Brettanomyces (or “Brett” if you want to sound like you know what you’re talking about) is a yeast that is found on grape skins, in barrels and in the winery itself.
Brett can be found mainly in red wines, as the color is extracted from the skins of grapes during red wine fermentation, although Brett can and does occur in white wines, and can sometimes be attributed to sloppy (unhygienic) winemaking.
Brett is actually very difficult to get rid of in a winery, so they take many steps to avoid it in the first place. Believe it or not though, low levels of Brett in wine can actually be a good thing, as it adds a touch more complexity and character (in controlled doses). For this reason, Brettanomyces is only viewed as a fault if there’s excessive levels detected.
How to tell if your wine is affected:
Brett in wine leads to a whole lot of unpleasant (but quite colorful) wine descriptors, including but not limited to; barnyard, wet dog, moldy cheese, cow pat, and sweaty saddles. On a side note, I’ve never actually sniffed a sweaty saddle, but if you have, then you’ve got more problems than just a bad bottle of wine. Seek help.
Your course of action:
Different people have different sensitivities to Brett, so you may want to get a second opinion on the wine you claim to be infested with odors of wet dog, before you do anything rash!

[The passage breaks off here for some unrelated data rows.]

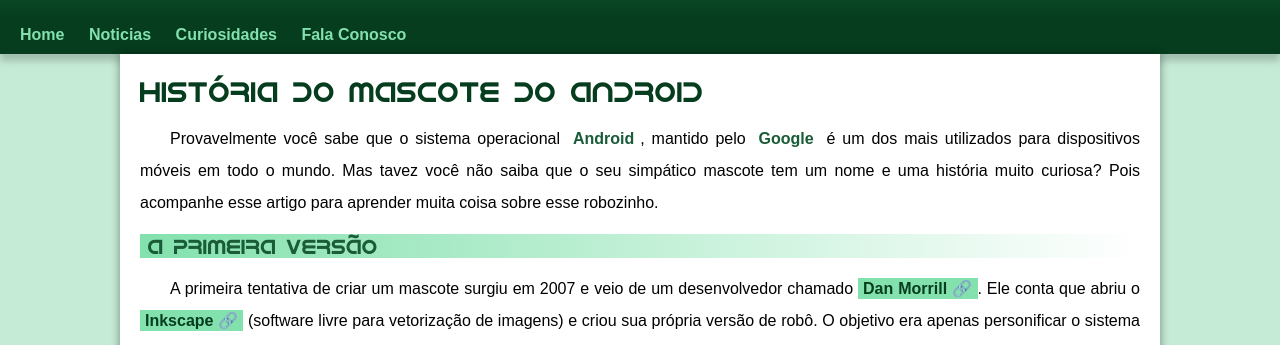
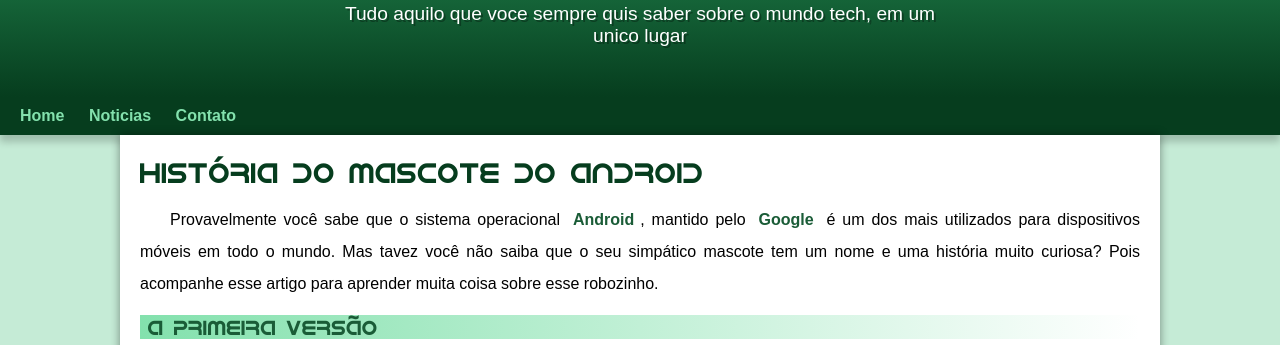
Before and after one commit to Paulo-Adriano/projeto-android, a plain HTML site: page index.html in a window 1280 px wide. Shown: the part 174-519 px from the top of the page. Drawn offline with Linux system fonts and the light colour scheme.

Commit message:
Problema de padding corrigido

```diff
--- a/estilo/style.css
+++ b/estilo/style.css
@@ -63,7 +63,7 @@ header > p {
     padding-right: 10px;
     padding-left: 10px;
     margin: auto;
-    margin-bottom: 30px;
+    padding: 50px;
     text-shadow: 2px 2px 0px rgba(0, 0, 0, 0.315);
 
 
--- a/index.html
+++ b/index.html
@@ -15,8 +15,7 @@
     <nav>
         <a href="#">Home</a>
         <a href="#">Noticias</a>
-        <a href="#">Curiosidades</a>
-        <a href="#">Fala Conosco</a>
+        <a href="#">Contato</a>
     </nav>
     <main>
         <article>
```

Click here for the rest of my —-> A Guide to Wine Faults posts.